“On the wall, you grew up or you died.” Interesting flip-side parallel to Cersei’s “when you play the game of thrones, you win or you die.”
Boros Blount, Preston Greenfield, and Barristan Selmy are explicitly compared to the three knights at the Tower of Joy. Presumably only Selmy resembles the stylized, archetypal knights of Ned’s fever dream. (I say presumably because I’m not sure about Greenfield: if the books ever tell us anything of note about him, I don’t remember it.)
That fever dream left me with the feeling that Ned believes, sometimes and on some levels, that he should not have survived the encounter at the tower. Are the present “three men in white cloaks” ghosts come to take the life that he got to keep only by mistake, as Jaqen H’gar will later take three lives in recompense for the three Arya prolongs?
Then Robert becomes Lyanna: “Promise me, Ned.” Will we eventually find out that Lyanna’s demand was as mundane as “eat the pig that killed me?” I somehow doubt it. Now the three knights look more like a debased mirror of the past: noble knights and noble promises replaced by base and shallow ones. But if that were the idea being communicated, it would have been more effective to use a third lesser knight in Selmy’s place.
On reread, the irony in this chapter is nearly unbearable: “His regency would be a short one.” “[S]harp as the difference between right and wrong, between true and false, between life and death” — even the last being, in this world, not a very sharp distinction at all.
Miscellanea from this chapter:
- Third occurrence of the phrase game of thrones, in Ned’s head as a memory of Cersei saying it.
- Ned continues to perceive Tomard, the overweight commoner, as a real and valuable human being.
As of the end of ADwD, I’m beginning to think it’s the mare (Dany) who will “unite the Dothraki into a single khalasar” and all that.

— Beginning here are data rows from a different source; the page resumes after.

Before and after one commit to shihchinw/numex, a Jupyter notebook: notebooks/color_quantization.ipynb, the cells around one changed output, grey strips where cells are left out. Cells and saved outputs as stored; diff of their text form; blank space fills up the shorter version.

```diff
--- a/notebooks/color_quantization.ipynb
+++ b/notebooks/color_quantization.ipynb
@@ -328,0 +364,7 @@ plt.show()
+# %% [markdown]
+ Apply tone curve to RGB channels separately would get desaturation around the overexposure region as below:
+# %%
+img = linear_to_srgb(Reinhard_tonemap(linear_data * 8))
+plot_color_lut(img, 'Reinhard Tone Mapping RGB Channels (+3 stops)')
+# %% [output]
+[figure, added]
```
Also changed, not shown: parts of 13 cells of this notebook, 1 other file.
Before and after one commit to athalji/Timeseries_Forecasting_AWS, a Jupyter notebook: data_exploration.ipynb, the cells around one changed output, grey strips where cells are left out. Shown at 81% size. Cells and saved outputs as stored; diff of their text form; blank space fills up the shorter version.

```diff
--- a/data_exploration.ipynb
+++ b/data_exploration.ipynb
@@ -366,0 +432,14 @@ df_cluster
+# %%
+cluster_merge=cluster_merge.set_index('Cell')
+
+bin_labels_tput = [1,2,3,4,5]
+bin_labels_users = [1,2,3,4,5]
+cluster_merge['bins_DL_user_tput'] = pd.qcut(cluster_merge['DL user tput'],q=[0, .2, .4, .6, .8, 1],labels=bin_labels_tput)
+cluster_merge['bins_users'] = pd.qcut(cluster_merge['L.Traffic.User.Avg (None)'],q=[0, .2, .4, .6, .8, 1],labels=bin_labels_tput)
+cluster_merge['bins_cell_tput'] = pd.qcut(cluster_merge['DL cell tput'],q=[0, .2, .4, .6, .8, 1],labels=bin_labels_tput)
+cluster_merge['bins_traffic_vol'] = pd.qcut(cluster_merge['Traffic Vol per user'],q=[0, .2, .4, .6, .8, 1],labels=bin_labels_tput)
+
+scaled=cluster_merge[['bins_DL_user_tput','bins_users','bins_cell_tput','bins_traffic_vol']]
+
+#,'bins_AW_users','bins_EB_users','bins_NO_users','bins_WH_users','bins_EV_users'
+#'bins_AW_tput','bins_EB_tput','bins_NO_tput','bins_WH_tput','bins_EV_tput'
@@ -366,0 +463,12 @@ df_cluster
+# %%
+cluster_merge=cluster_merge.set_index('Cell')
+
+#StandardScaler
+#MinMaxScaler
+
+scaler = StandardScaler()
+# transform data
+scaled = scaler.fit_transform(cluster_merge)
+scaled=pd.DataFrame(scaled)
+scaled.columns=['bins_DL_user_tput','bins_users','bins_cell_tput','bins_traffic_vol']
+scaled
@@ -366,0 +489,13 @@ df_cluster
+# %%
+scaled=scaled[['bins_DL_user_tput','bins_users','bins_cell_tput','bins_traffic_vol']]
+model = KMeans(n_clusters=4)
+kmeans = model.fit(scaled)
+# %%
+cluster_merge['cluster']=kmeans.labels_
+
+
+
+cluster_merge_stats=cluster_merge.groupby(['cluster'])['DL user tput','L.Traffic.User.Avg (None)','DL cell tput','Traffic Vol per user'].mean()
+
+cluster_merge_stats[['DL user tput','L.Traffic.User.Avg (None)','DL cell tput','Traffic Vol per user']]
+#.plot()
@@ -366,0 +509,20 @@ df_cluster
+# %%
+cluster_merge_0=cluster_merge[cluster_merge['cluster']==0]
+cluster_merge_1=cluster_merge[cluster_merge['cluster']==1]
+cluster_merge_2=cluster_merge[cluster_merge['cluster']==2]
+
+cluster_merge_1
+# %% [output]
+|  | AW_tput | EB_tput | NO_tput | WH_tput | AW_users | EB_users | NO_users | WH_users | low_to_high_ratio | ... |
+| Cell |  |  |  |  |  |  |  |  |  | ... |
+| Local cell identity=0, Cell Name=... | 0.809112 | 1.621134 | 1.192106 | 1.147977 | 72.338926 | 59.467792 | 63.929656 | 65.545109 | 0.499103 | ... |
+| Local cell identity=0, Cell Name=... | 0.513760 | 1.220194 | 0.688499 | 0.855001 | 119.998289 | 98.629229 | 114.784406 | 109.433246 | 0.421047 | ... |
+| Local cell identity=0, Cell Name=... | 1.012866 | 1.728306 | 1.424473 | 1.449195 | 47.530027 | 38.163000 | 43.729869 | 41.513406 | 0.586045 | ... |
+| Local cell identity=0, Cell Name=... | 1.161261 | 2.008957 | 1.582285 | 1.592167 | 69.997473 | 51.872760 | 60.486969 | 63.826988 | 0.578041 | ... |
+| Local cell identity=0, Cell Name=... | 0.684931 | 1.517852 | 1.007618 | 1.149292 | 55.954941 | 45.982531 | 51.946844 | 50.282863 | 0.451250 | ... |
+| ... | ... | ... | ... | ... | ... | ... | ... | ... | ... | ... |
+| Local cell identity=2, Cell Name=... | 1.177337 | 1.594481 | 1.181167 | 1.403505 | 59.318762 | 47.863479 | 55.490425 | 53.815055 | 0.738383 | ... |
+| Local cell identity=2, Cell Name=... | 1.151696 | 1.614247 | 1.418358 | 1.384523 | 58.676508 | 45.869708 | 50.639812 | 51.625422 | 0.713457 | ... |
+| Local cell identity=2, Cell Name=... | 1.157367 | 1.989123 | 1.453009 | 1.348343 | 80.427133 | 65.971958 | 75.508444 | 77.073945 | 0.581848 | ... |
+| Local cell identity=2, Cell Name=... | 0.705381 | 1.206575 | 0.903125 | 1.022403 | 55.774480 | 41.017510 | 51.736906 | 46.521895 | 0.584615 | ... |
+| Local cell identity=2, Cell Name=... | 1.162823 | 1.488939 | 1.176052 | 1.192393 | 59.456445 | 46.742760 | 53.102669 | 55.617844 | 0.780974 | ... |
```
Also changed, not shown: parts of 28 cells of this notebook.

Viserys’ end is one of the series’ great scenes. Daenerys, like Sansa, goes “cold” and “curiously distant,” but here it feels like an appropriate response to the situation. Maybe because, unlike those whose deaths Sansa dismisses from her consciousness, Viserys is known to have brought his fate upon himself. (And Daenerys will never remember this as the most magical time of her life, or silver-lining philosophize that now she can find someone handsomer to hang out with.)